Some of the instrumentals on the record are very harsh and experimental, and you seem to have embraced horns like never before. What drew you to those kinds of sounds?
I’d never really messed around much with horns and that whole realm. When I was writing, I’d write this stuff on keyboard and I’d have fake trumpets, and I’d have notes with descriptions of when things would come in. When I got to Bristol, where I recorded, there were a lot of resources I had because lots of musicians in the area play horns. It made it very doable to accomplish this world of sound that I’d write on either piano or guitar then just translate to other instruments.
Throughout your career you’ve been portrayed by music media as a recluse. Based on what you just said, that doesn’t sound accurate.
I think a lot of the way I’ve been portrayed for a long time is bullshit. When I write, I’ve been in the habit of escaping from things and going off and writing in this zone, but after I’m done writing I hang out with all people all day. The first record was very intentional in that when I was writing I made sure to be involved with people, doing shit. It’s frustrating to have this persona about yourself because my existence isn’t spent alone by any means.
With lyrics like “I can never feel the way I want to” and “I’m a rotten human,” frustration and self-critique seem to be major themes on the album.
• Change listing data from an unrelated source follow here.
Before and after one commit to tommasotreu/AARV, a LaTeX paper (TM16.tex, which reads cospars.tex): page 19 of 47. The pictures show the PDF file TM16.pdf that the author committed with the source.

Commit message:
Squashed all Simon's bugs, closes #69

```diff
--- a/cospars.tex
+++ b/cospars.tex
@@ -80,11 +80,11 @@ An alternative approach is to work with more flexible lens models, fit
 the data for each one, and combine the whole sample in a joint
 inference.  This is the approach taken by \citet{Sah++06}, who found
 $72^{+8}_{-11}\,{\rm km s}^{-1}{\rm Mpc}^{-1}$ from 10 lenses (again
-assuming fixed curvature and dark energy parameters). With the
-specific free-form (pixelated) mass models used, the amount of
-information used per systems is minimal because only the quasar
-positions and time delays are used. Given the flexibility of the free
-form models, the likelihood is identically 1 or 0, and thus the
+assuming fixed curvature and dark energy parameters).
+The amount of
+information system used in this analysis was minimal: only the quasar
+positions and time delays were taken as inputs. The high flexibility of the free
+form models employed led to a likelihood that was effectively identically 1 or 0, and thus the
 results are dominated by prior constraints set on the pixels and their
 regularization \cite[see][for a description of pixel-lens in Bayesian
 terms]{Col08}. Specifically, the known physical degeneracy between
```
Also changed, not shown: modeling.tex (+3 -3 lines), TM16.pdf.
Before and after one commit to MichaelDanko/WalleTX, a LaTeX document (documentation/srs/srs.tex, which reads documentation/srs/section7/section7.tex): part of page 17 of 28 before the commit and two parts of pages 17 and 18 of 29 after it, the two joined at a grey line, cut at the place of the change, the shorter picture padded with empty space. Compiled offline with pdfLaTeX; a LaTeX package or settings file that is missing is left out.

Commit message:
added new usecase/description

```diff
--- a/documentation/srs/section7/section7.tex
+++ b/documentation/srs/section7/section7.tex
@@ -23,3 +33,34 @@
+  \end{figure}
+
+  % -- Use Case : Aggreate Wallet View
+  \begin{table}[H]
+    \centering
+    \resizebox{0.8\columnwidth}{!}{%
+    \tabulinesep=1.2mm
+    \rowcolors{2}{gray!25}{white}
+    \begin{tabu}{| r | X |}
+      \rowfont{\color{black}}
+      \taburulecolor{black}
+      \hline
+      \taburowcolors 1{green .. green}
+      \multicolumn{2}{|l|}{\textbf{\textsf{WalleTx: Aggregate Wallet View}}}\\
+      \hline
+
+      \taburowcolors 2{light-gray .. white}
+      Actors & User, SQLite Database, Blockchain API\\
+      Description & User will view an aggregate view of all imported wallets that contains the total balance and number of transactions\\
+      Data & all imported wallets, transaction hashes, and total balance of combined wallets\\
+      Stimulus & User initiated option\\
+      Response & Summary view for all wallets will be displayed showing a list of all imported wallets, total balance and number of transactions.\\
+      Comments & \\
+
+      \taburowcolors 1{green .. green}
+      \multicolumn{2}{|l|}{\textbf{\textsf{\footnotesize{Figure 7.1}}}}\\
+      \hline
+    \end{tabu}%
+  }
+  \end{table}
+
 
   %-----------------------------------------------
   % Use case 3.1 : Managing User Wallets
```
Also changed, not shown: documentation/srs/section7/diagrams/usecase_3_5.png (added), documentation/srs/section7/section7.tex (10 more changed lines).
I think that comes with growing older. Over the last couple of years I’ve become aware of my failures and the things in my life that I need to work. A lot of people find it easy to go through life and not think about the areas that need improving on. I’ve spent a lot of time working on that and even obsessing over it to a certain degree. I think it’s been good for me. It’s made me a more focused writer and an intentional, transparent human being, and that’s bled into a lot of songs on this album.
While the album focuses on interiority, you’ve also spoken out about social issues like racism and homophobia on Twitter.
I find myself so frustrated, especially living in Idaho because it’s so conservative here. It’s so infuriating when I see people who don’t accept other people for who they are, and I think that also has bled into my music the older that I get. A lot of people choose to be ignorant about all the hatred going on around us. It’s total bullshit. As human beings, our priority should be loving other people around us and making them feel special and cared for. It’s hard living in a very conservative state where I feel like a lot of people aren’t doing that.